On the 9th May we crossed into Ukraine and rode to the captial, Kiev. Immediately after crossing the border we were waved down by the fed, a big stern looking and very determined copper. He waived his arms and shouted at us for a while, but without speaking any English we had no idea what he was saying, I’m guessing we were going too fast, standard. He began filling out a form, and I chuckled as he noted down the details from an old India visa in my passport. When I pointed out he was using the wrong page he screwed up the form, gave me back my passport and sent us on our way. A lucky escape considering we didnt have any currency at that point!
We decided to give ourselves a day off in Kiev, and Jon managed to convince me to give any site-seeing a miss and to head straight for the boozer. It had been a long few days and we desereved a Kiev pub crawl! Spitting feathers the following morning made the pack up harder than normal, and the ride was long and straight E101 to Russia, as straight as an arrow! I haver never seen such a long straight road with no changes in scenery. It may sound silly but it was only at that point that it dawned on me that my life for the next 8 months is sat on a motorcycle, often without music and attempting to sing to myself for entertainment.
As we approached the Russian border we were hassled to buy motorcycle insurance before entering. This appeared to be a 3 man job as they ushered us into a small hot cabin to convince us this was legit. At first they wanted €100 each for 3 months cover. We only had €100 between us so we offered them €50 each, which they quickly accepted. Inevitabely we feel like we have been mugged off and that we should have bartered harder!
The rest of the border crossing was fairly straight forward. None of the officials spoke any English, so we just noded and said yes to all of their questions, then if they started shaking their heads we would switch to saying no, this seemed to work. Even the decleration form was all in Russian with no English translation, so we gave it our best shot by copying an example form. We have no idea what we declared, but it seemed to be ok and we entered Russia on our business visas, happy days! They had a good look at our bikes, prodded a view parts, but we didnt have to open any of our luggage. With almost a smile, and a small snigger the guard spoke one line of English to me, “Welcome to beautiful Russia”
Our first night in Russia was spent in Bryansk, 200km from the border and 400km from Moscow. The town felt like a rough council estate, and we struggled to find a hotel.
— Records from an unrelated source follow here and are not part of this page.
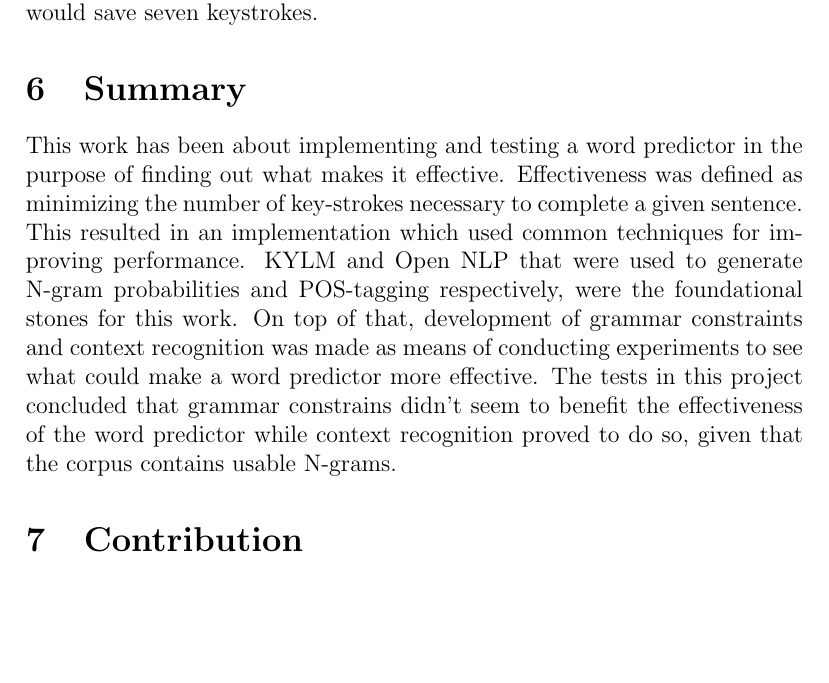
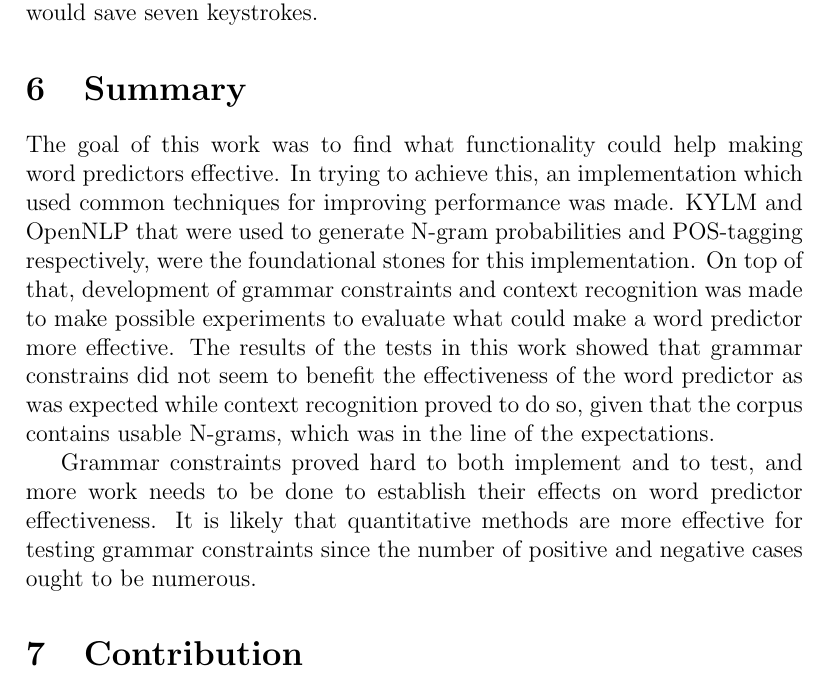
Before and after one commit to Ulimo/AI41, a LaTeX paper (report/report.tex, which reads report/tex/summary.tex): part of page 11 of 12, cut so that both start at the same text, the shorter picture padded with empty space. Compiled offline with pdfLaTeX.

Commit message:
summary ändrad

```diff
--- a/report/tex/summary.tex
+++ b/report/tex/summary.tex
@@ -1,4 +1,7 @@
 \section{Summary}
-This work has been about implementing and testing a word predictor in the purpose of finding out what makes it effective. Effectiveness was defined as minimizing the number of key-strokes necessary to complete a given sentence. This resulted in an implementation which used common techniques for improving performance. KYLM and Open NLP that were used to generate N-gram probabilities and POS-tagging respectively, were the foundational stones for this work. On top of that, development of grammar constraints and context recognition was made as means of conducting experiments to see what could make a word predictor more effective. The tests in this project concluded that grammar constrains didn’t seem to benefit the effectiveness of the word predictor while context recognition proved to do so, given that the corpus contains usable N-grams.
+The goal of this work was to find what functionality could help making word predictors effective. In trying to achieve this, an implementation which used common techniques for improving performance was made. KYLM and OpenNLP that were used to generate N-gram probabilities and POS-tagging respectively, were the foundational stones for this implementation. On top of that, development of grammar constraints and context recognition was made to make possible experiments to evaluate what could make a word predictor more effective. The results of the tests in this work showed that grammar constrains did not seem to benefit the effectiveness of the word predictor as was expected while context recognition proved to do so, given that the corpus contains usable N-grams, which was in the line of the expectations.
+
+Grammar constraints proved hard to both implement and to test, and more work needs to be done to establish their effects on word predictor effectiveness. It is likely that quantitative methods are more effective for testing grammar constraints since the number of positive and negative cases ought to be numerous.
+
 \section{Contribution}
 We, the members of group 41, unanimously declare that we have all equally contributed toward the completion of this project.
```
Also changed, not shown: report/report.pdf.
We finally managed to find one by 10.30pm, and I drew the short straw for the check-in process whilst Jon waited outside with the bikes. With a complete language barrier the check in process took 45minutes, we were very tired and it was a stressful process with the grumpy lady scanning 6 pages of each passport. To top it off, Jon had to entertain a complete waster who would not leave him alone, banging on at him in Russian and trying to wear his crash helmet.
Feelings of apprehension were building at this stage as we both knew the real tough miles were about to commence when we entered the wild of Siberia and Mongolia.